After quickly hanging up the phone to pay the taxi fare and check into his hotel room, we begin talking again. The conversation quickly turns to next year and how many more world titles we can expect to see from the Northern Irishman.
Signed with Kawasaki until 2020, Rea remains positive about the next two seasons, however insists it is more important to focus on ending this year properly before then.
"From a confidence point of view, I want to do as best as I can for the rest of this year. I want to win as desperately as I did before I won the title and only after Qatar can we afford to have some slower weeks and properly enjoy what’s happened.
"I take things year on year and superbikes is changing year on year, with regulations and the format of the championship. With Kawasaki, I still feel like we have a lot of potential left and that the best is yet to come.
"I don’t know where that ceiling is and I don’t know what I have left to achieve in terms of statistics, but I believe I can be competitive for at least two more seasons."
Unfortunately, despite his success, Rea’s superbike achievements have been marred by a barrage of criticism online, with some suggesting he should move on to the MotoGP paddock, rather than continuously dominating in WSB.
Fully committed to WSB
"I’m fully attached to the World Superbike championship and it feels like my home and it upsets me to hear that I get negative comments from people, but I completely understand that sport goes through these periods.
"I’m the guy winning, so for me it’s completely not boring and I’m living the dream. It’s not too long ago that people were talking about MotoGP in the same way, but now they’re in a complete golden era. But yeah, it does upset me.

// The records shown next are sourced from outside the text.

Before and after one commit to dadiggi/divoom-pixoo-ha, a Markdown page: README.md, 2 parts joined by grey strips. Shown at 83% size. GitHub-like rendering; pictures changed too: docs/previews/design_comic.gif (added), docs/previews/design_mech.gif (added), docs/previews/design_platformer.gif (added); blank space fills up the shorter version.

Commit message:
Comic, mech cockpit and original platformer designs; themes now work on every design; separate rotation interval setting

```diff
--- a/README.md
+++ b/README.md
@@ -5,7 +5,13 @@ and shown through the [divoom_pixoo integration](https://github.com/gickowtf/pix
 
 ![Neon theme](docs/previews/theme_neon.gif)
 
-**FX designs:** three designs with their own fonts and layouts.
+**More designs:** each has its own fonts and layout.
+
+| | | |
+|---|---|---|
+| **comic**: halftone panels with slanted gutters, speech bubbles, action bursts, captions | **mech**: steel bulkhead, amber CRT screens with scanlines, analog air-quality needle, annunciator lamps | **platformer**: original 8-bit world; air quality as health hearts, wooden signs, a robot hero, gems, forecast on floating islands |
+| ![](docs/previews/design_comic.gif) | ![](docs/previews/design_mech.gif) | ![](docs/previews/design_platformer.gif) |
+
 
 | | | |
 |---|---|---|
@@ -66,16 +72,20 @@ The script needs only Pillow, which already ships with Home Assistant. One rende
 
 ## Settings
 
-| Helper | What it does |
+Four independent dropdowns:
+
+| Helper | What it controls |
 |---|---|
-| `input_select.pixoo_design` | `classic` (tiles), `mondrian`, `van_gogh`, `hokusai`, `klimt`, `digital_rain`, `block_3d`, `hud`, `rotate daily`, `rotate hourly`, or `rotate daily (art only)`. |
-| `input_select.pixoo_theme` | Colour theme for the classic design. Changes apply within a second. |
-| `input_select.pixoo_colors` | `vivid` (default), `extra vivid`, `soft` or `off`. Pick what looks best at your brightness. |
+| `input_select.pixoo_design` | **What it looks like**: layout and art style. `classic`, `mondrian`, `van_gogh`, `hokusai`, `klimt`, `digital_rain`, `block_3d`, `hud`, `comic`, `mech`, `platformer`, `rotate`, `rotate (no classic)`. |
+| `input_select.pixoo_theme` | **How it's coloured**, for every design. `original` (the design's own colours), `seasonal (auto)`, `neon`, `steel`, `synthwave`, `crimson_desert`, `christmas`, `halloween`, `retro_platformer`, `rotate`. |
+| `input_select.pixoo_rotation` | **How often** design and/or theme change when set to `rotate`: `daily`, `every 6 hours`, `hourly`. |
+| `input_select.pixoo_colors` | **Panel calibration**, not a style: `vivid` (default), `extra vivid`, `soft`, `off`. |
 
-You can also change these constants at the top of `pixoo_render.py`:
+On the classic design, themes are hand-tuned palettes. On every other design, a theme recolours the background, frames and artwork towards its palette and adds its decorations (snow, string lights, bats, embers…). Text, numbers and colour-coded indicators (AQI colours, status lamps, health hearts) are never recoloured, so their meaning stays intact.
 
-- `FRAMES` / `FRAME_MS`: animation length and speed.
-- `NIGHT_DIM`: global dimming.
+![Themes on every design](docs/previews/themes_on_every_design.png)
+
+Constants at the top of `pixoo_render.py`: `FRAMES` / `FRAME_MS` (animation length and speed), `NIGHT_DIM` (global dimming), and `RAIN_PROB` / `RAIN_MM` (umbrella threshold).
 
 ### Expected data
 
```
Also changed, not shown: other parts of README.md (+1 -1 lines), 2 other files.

What about MotoGP?
"I had an offer from an official GP team for this year, but for me it was more important to stay with Kawasaki. Superbikes is very accessible to the fans and the paddock has got more of a family atmosphere and I enjoy that.
"With 13 race weekends on the calendar, I feel like I can keep some normality in my life and I really value that. It’s time I can spend with my family and enjoy my time away from the track.

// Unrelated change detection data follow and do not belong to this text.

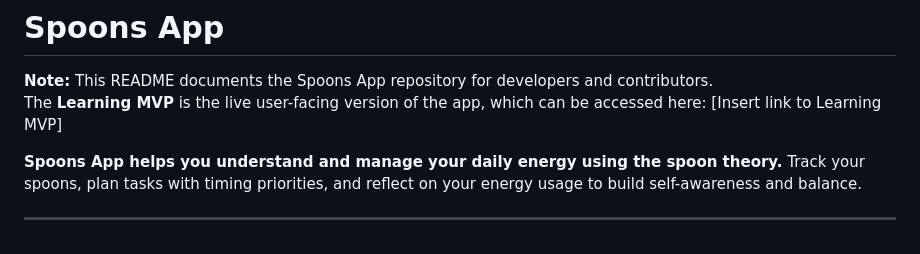
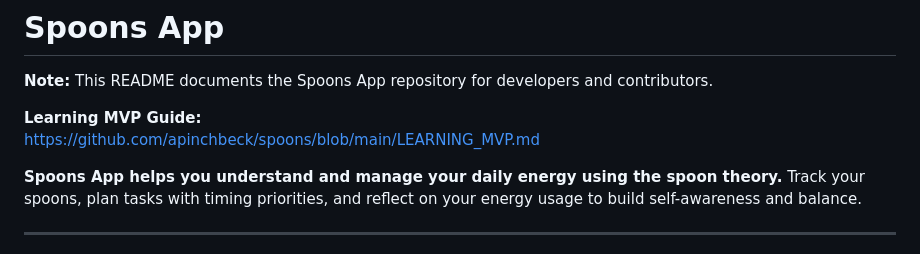
Before and after one commit to apinchbeck/spoons, a Markdown page: README.md, the part around the change. GitHub-like rendering.

Commit message:
Add LEARNING_MVP.md link to README

```diff
--- a/README.md
+++ b/README.md
@@ -1,7 +1,9 @@
 # Spoons App
 
 **Note:** This README documents the Spoons App repository for developers and contributors.
-The **Learning MVP** is the live user-facing version of the app, which can be accessed here: [Insert link to Learning MVP]
+
+**Learning MVP Guide:**
+https://github.com/apinchbeck/spoons/blob/main/LEARNING_MVP.md
 
 **Spoons App helps you understand and manage your daily energy using the spoon theory.** Track your spoons, plan tasks with timing priorities, and reflect on your
 energy usage to build self-awareness and balance.
```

"When people talk about Kawasaki, it’s not the bike or the rider that makes the difference. I feel it’s our team – all the way from the manager to the marketing. It’s the atmosphere within the team that really makes the difference.”
Jonathan Rea’s autobiography ‘Dream. Believe. Achieve.’ is available now.